EXERCISE INSTRUCTIONS -
Repeat every entry word for word, skipping the pictures.

+ + + + +

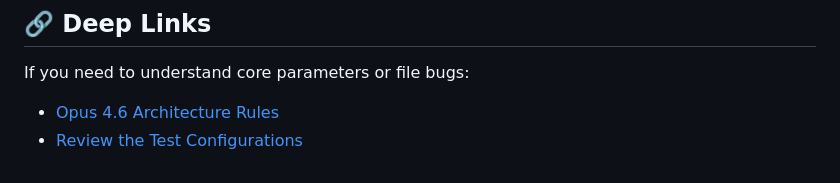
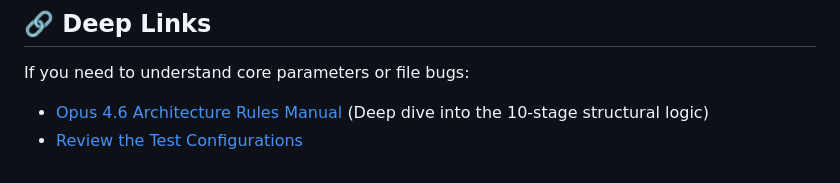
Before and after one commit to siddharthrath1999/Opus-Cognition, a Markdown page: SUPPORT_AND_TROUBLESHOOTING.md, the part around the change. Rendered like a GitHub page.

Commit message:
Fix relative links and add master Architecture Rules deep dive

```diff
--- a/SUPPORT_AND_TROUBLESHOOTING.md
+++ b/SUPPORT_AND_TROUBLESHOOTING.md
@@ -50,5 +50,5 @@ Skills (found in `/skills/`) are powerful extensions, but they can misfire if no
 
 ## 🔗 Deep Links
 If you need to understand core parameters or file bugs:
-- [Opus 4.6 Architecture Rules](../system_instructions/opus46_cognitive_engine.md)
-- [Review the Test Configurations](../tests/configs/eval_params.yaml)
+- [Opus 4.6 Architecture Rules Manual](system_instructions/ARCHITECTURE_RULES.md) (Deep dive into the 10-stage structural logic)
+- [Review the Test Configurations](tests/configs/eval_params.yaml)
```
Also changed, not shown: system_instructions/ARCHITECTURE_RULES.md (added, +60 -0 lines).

+ + + + +

ANSWER AREA -
Before and after one commit to siddharthrath1999/Opus-Cognition, a Markdown page: SUPPORT_AND_TROUBLESHOOTING.md, the part around the change. Rendered like a GitHub page.

Commit message:
Fix relative links and add master Architecture Rules deep dive

```diff
--- a/SUPPORT_AND_TROUBLESHOOTING.md
+++ b/SUPPORT_AND_TROUBLESHOOTING.md
@@ -50,5 +50,5 @@ Skills (found in `/skills/`) are powerful extensions, but they can misfire if no
 
 ## 🔗 Deep Links
 If you need to understand core parameters or file bugs:
-- [Opus 4.6 Architecture Rules](../system_instructions/opus46_cognitive_engine.md)
-- [Review the Test Configurations](../tests/configs/eval_params.yaml)
+- [Opus 4.6 Architecture Rules Manual](system_instructions/ARCHITECTURE_RULES.md) (Deep dive into the 10-stage structural logic)
+- [Review the Test Configurations](tests/configs/eval_params.yaml)
```
Also changed, not shown: system_instructions/ARCHITECTURE_RULES.md (added, +60 -0 lines).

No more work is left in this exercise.